London Higher is a higher education regional association (HERA). Once there were 9. Most were founded in the late 90s. A new regional thrust in England seemed likely then.  HEFCE itself helped to set up the HERAs.  In London progress was slow and prospects at best looked mixed. The other HERAs seemed more robust. I joined in May 2002 for a 2 year stint. I wasn’t convinced about a longer term!  13 years on and I’m still here. London Higher is still here.  Yet most of the other HERAs (and many other smaller HE sector collaborative organisations) have disappeared.

What distinguishes London Higher from other HE membership organisation? In many respects nothing. If London Higher didn’t differentiate itself members wouldn’t pay to join at all. Determining member priorities, defining the right offer, not duplicating the work of others, and establishing how to deliver value for money, are preoccupations.

How come London Higher has weathered many storms, and the worst of the recession, and retained its membership?  I am not placed to comment on other organisations. But our 40+ HEI cluster, with no one dominant HEI in the pack, is a likely factor.  London Higher can operate even if a member or two choose to dip out for a spell, or mergers come about. It would be harder in a smaller group.

To me, London Higher engaged with its HEIs, and with other regional stakeholders, in a way that always seemed different. This perhaps borne of necessity due to the size and diversity of our membership.  And of course the scale, shape and dynamics of the capital impact on the nature of both the challenges and opportunities of being located in London.  The environment is a unique one.

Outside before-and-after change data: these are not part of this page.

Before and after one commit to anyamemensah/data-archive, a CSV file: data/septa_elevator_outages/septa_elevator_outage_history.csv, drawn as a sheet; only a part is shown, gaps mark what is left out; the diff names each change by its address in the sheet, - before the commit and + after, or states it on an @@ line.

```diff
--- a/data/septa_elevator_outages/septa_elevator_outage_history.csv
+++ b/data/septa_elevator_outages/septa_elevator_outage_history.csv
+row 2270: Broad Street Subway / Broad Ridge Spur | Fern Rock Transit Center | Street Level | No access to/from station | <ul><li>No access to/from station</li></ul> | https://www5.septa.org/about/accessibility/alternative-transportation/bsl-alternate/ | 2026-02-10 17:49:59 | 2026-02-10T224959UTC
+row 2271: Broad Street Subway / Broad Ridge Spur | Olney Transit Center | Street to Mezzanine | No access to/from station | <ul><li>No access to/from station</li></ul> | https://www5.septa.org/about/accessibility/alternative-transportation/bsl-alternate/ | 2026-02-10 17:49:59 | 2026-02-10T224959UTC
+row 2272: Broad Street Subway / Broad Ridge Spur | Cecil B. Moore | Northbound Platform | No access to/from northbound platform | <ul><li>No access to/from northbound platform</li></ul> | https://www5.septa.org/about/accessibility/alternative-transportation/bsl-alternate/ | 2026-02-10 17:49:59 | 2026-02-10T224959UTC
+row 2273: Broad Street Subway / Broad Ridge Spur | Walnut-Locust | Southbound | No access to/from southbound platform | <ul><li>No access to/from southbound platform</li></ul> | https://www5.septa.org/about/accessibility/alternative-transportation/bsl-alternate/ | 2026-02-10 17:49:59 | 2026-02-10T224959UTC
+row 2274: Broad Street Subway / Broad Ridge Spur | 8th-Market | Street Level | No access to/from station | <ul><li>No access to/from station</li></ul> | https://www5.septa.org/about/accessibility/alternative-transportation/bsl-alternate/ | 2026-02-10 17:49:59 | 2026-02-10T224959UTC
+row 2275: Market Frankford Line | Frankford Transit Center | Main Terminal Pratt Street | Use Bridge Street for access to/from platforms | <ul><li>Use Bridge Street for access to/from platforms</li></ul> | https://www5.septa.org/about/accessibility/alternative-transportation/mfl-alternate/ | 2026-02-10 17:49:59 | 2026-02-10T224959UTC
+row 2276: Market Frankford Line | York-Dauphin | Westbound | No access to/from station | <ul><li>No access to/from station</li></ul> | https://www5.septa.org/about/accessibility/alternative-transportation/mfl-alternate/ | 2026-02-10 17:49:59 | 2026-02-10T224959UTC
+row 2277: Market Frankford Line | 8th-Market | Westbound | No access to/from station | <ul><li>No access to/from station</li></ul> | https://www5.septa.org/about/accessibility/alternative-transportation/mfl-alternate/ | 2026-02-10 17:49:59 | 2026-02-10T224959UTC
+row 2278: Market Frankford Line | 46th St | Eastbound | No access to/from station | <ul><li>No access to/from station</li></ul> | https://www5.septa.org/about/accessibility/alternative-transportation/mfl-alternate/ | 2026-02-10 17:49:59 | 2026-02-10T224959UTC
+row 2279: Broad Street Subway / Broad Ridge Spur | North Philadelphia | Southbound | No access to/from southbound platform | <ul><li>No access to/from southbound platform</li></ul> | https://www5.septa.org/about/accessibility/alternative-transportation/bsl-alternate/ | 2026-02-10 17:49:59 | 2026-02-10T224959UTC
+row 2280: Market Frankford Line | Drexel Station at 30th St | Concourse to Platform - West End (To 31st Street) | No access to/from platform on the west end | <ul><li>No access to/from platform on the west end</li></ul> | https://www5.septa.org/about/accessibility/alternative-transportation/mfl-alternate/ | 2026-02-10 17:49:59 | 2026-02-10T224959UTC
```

I used to meet with colleagues from other HERAs. I often felt that what I had to say, and what London Higher was interested in, seemed dissimilar.  We never had anything in the way of big national or EU regional projects to administer either. Even when grants were common, member contributions were always our main income source.  Sometimes I bemoaned all this.

Maybe the lack of major external income streams, and the constant striving to embrace our diverse member HEIs, in planning and delivery, flexing as necessary, were essential planks for longevity.  Over the years the organisation has developed. Our advisory groups and networks (not standing committees) have become well embedded. As an executive, our expertise and understanding has grown, and we also – I believe – have proved our worth. We now appear trusted as being non-partisan, reliable and capable by our member HEIs. Another key to our success is, of course, the excellent team around me. A representative, and engaged, Board likewise.

The AGM gives an opportunity for our members to challenge the elected Board and the Executive, to query or contest our achievements this past year and our plans for next, or both.  There are tough times ahead too. We must go on working hard to stay on the front foot and be ready to make tough calls.  But would I bet on whether the organisation will still be around in another 13 years? Yes. If London Higher did not already exist then something similar would need to be invented – a telling indicator of whether there is a case for any organisation.  Roll on the AGM.